British soldiers Cpl Brent McCarthy and L/Cpl Lee Davies unlawfully killed
Two British servicemen shot dead by two rogue Afghan policemen were unlawfully killed on active service, a coroner has ruled.
L/Cpl Lee Davies, 27, of Barry, south Wales, and Cpl Brent McCarthy, 25, of Telford, Shropshire, were shot at point-blank range in a hail of bullets.
The incident happened at an Afghan police base in Lashkar Gah district of Helmand province on 12 May last year.
Moments earlier, they had posed for pictures with their suspected killers.
During earlier evidence, it was heard the men were in the wrong place at the wrong time.
It also emerged there had been confusion on the day as to which of the men was acting as the "guardian angel" to watch the Afghans.
Recording his verdicts, coroner for Oxfordshire Darren Salter said both men had, in the words of their patrol commander a Lt Benjamin Bardsley, performed "phenomenally" on operations.
It was their commander's belief that the two Afghans, dressed in police uniforms, had staged an "opportunistic" attack on his men, Oxfordshire Coroners' Court heard.
He described both Cpl McCarthy, an RAF policeman, and L/Cpl Davies, of 1st Battalion Welsh Guards - who was born in Carmarthen and grew up in Cardigan - as "phenomenal soldiers" fully capable of doing the job.
"I don't know why they were attacked - it may have been the Afghans had been turned by the Taliban in the previous weeks," he added.
"I am sure it was nothing the corporals did. I think it was just wrong time, wrong place with these two Afghans set on what they did."
The Army unit was in the area acting as a police advisory team helping train the Afghan police. It had specifically visited the base that day to ask the local commander about a tip-off that one of his colleagues was working with the Taliban.
Mr Bardsley said there had been confusion on the day as his patrol arrived in the police compound as to which of his men was acting as the "guardian angel" to watch the Afghans.

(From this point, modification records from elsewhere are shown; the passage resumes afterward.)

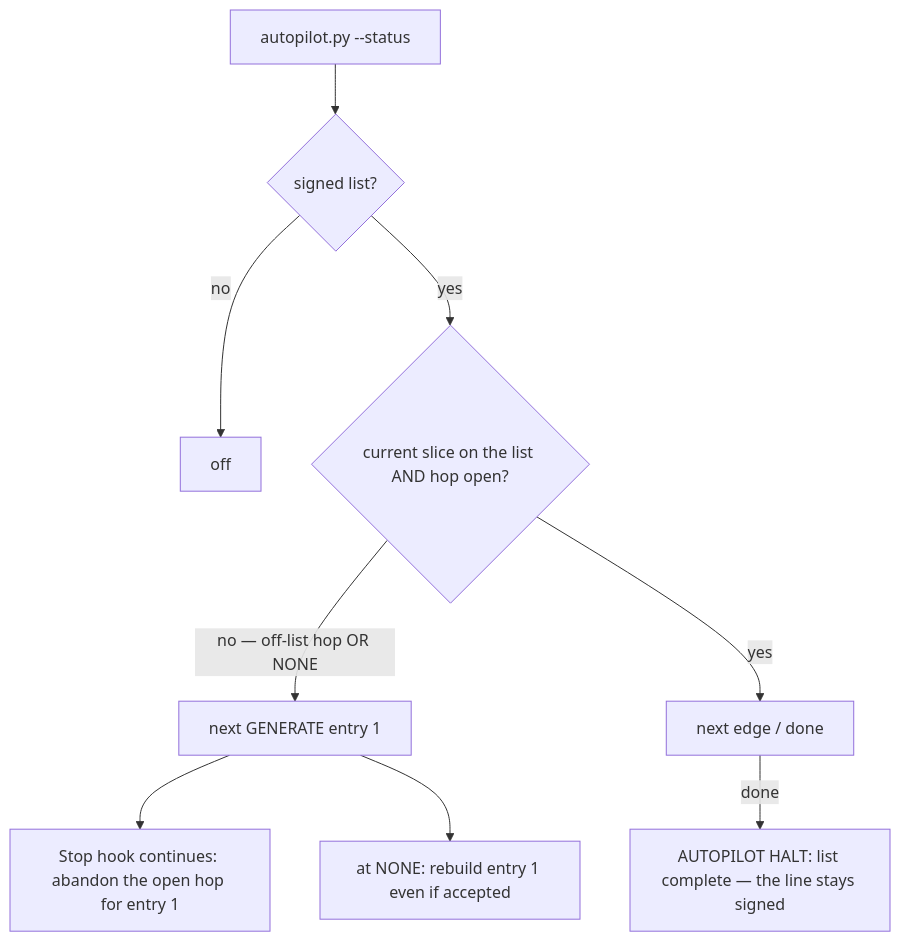
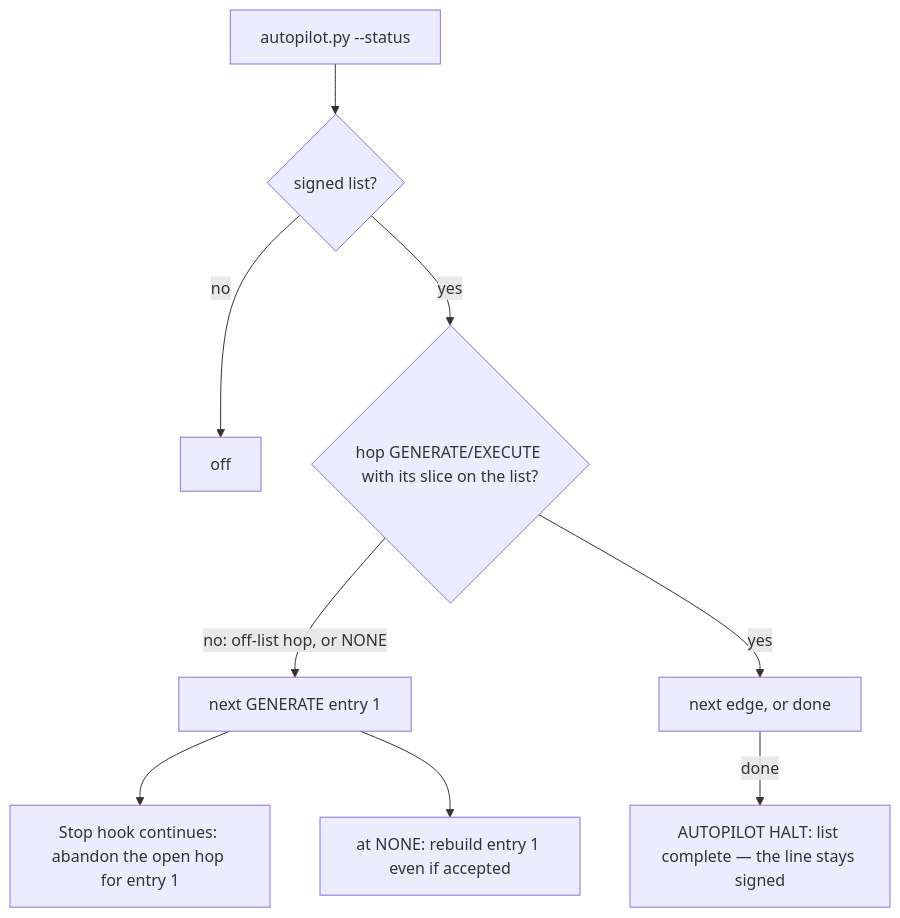
One commit to kadaluarsa/barbaric-driven-development changed the first of 2 diagrams in docs/cascade/05b-t87-autopilot-list-retire.md. Above: the diagram before and after it, drawn with Mermaid. The commit also changed other lines of this file and 1 other file, not shown here.

````diff
--- a/docs/cascade/05b-t87-autopilot-list-retire.md
+++ b/docs/cascade/05b-t87-autopilot-list-retire.md
@@ -39,11 +47,11 @@
 ```mermaid
 flowchart TD
   S[autopilot.py --status] --> L{signed list?}
   L -->|no| OFF[off]
-  L -->|yes| M{current slice on the list AND hop open?}
-  M -->|no — off-list hop OR NONE| N1[next GENERATE entry 1]
-  M -->|yes| N2[next edge / done]
+  L -->|yes| M{hop GENERATE/EXECUTE with its slice on the list?}
+  M -->|no: off-list hop, or NONE| N1[next GENERATE entry 1]
+  M -->|yes| N2[next edge, or done]
   N1 --> SG[Stop hook continues: abandon the open hop for entry 1]
   N1 --> RB[at NONE: rebuild entry 1 even if accepted]
   N2 -->|done| H[AUTOPILOT HALT: list complete — the line stays signed]
 ```
````
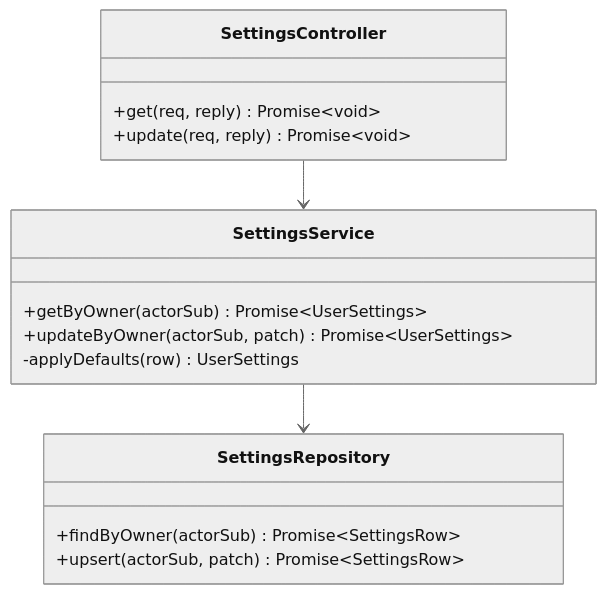
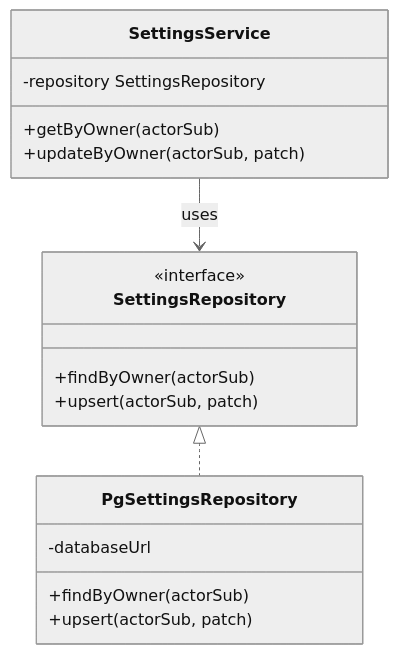
One commit to TommyKolb/GlossaDocs changed the second of 2 diagrams in docs/architecture/modules/input-preferences-module.md. Above: the diagram before and after it, drawn with Mermaid (neutral theme). The commit also changed other lines of this file and 10 other files, not shown here.

````diff
--- a/docs/architecture/modules/input-preferences-module.md
+++ b/docs/architecture/modules/input-preferences-module.md
@@ -59,18 +110,20 @@
 ```mermaid
 classDiagram
-  class SettingsController {
-    +get(req, reply) Promise~void~
-    +update(req, reply) Promise~void~
+  class SettingsRepository {
+    <<interface>>
+    +findByOwner(actorSub)
+    +upsert(actorSub, patch)
+  }
+  class PgSettingsRepository {
+    -databaseUrl
+    +findByOwner(actorSub)
+    +upsert(actorSub, patch)
   }
   class SettingsService {
-    +getByOwner(actorSub) Promise~UserSettings~
-    +updateByOwner(actorSub, patch) Promise~UserSettings~
-    -applyDefaults(row) UserSettings
+    -repository SettingsRepository
+    +getByOwner(actorSub)
+    +updateByOwner(actorSub, patch)
   }
-  class SettingsRepository {
-    +findByOwner(actorSub) Promise~SettingsRow~
-    +upsert(actorSub, patch) Promise~SettingsRow~
-  }
-  SettingsController --> SettingsService
-  SettingsService --> SettingsRepository
+  SettingsRepository <|.. PgSettingsRepository
+  SettingsService --> SettingsRepository : uses
 ```
````
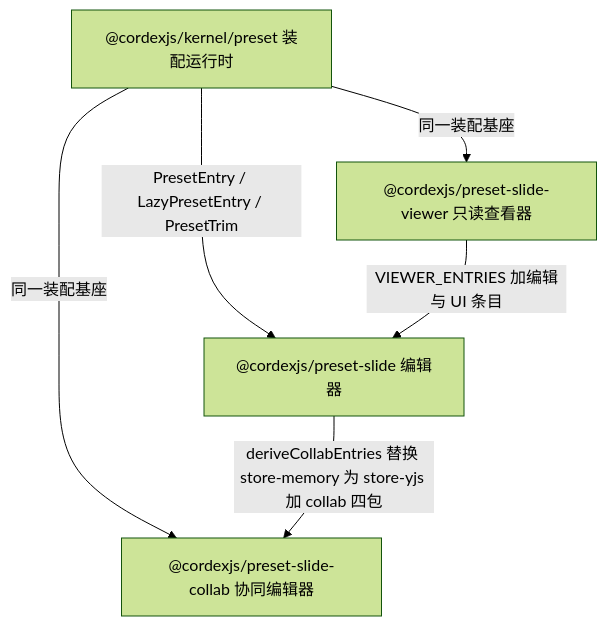
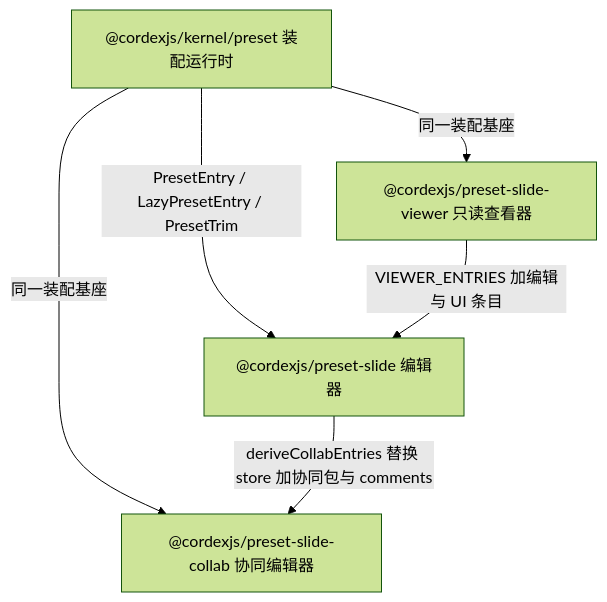
The second of 5 diagrams in docs/40-modules/11-preset-assembly-and-app-shell.md (Xeonice/cordis-ppt-editor), drawn with Mermaid (forest theme) before and after one commit. The commit also changed other lines of this file and 79 other files, not shown here.

````diff
--- a/docs/40-modules/11-preset-assembly-and-app-shell.md
+++ b/docs/40-modules/11-preset-assembly-and-app-shell.md
@@ -116,12 +110,12 @@
 ```mermaid
 flowchart TB
 kernelPreset["@cordexjs/kernel/preset 装配运行时"]
 presetSlide["@cordexjs/preset-slide 编辑器"]
 presetCollab["@cordexjs/preset-slide-collab 协同编辑器"]
 presetViewer["@cordexjs/preset-slide-viewer 只读查看器"]
 kernelPreset -- "PresetEntry / LazyPresetEntry / PresetTrim" --> presetSlide
 kernelPreset -- "同一装配基座" --> presetCollab
 kernelPreset -- "同一装配基座" --> presetViewer
 presetViewer -- "VIEWER_ENTRIES 加编辑与 UI 条目" --> presetSlide
-presetSlide -- "deriveCollabEntries 替换 store-memory 为 store-yjs 加 collab 四包" --> presetCollab
+presetSlide -- "deriveCollabEntries 替换 store 加协同包与 comments" --> presetCollab
 ```
````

The inquest earlier heard from the soldiers' colleagues Guardsman Joshua Foley, of 1st Battalion Welsh Guards, and Cpl Jo Price who had believed the duty was done on a simple rotation system, with Guardsman Foley stating at one point he had been acting in the role.
But their sergeant Robert Heath told Mr Salter he had specifically tasked L/Cpl Davies with the job.
Mr Bardsley had previously said in a written statement to Army investigators he thought Cpl McCarthy was acting guardian, however when asked about the discrepancy with Sgt Heath's account he replied: "I've got it wrong, clearly."
He added the role was never one he would have allocated to any soldier lower than lance corporal rank.
'Degree of confusion'
Mr Salter asked him: "Do you accept there was a degree of confusion as to who was guardian angel?"
Mr Bardsley responded: "I do accept that there was a degree of confusion on that day."
Later asked by Robert Gregory, counsel for the Davies family, about whether L/Cpl Davies or Cpl McCarthy had been acting in the guardian role on that day, Mr Bardsley said he would have expected one or the other to have been armed and wearing their helmet.
Guardsman Foley said he recalled when he left L/Cpl Davies and Cpl McCarthy to take up position in the guard tower, their weapons were lying "on the concrete slab next to them" but within arm's reach.
The inquest was also shown photographs taken on Cpl McCarthy's camera of the two suspected Afghan killers posing for pictures with the troops which showed both the soldiers had their helmets off.
In another image Cpl McCarthy was pictured side-by-side with one of the Afghans, each holding the other's weapons.
Guardsman Foley recounted how the British had tried to strike up "banter" with the pair although they did not seem to understand what the troops were saying.
Recording a verdict of unlawful killing at the end of the two-day inquest, coroner Mr Salter said it was clear the two men "were fired on by two rogue Afghan policemen without warning".
He added it was "more likely this was an opportunistic attack rather than pre-planned".
Afterwards, the men's families said the inquest had answered some of the questions arising from the deaths of their loved ones, including what level of training they had received regarding the insider threat from Afghan security forces which the men were involved in mentoring at the time of their deaths.
In a statement from L/Cpl Davies's family read out by his cousin Gemma Northover, they said they were "extremely proud" of his service and drew comfort from his colleagues' description as an "outstanding soldier".
Cpl McCarthy's parents John and Sarah said they had discovered through the inquest process that their son was highly valued and well-liked in the unit he served with in Afghanistan, which had gone some way to helping them cope with the pain of their loss.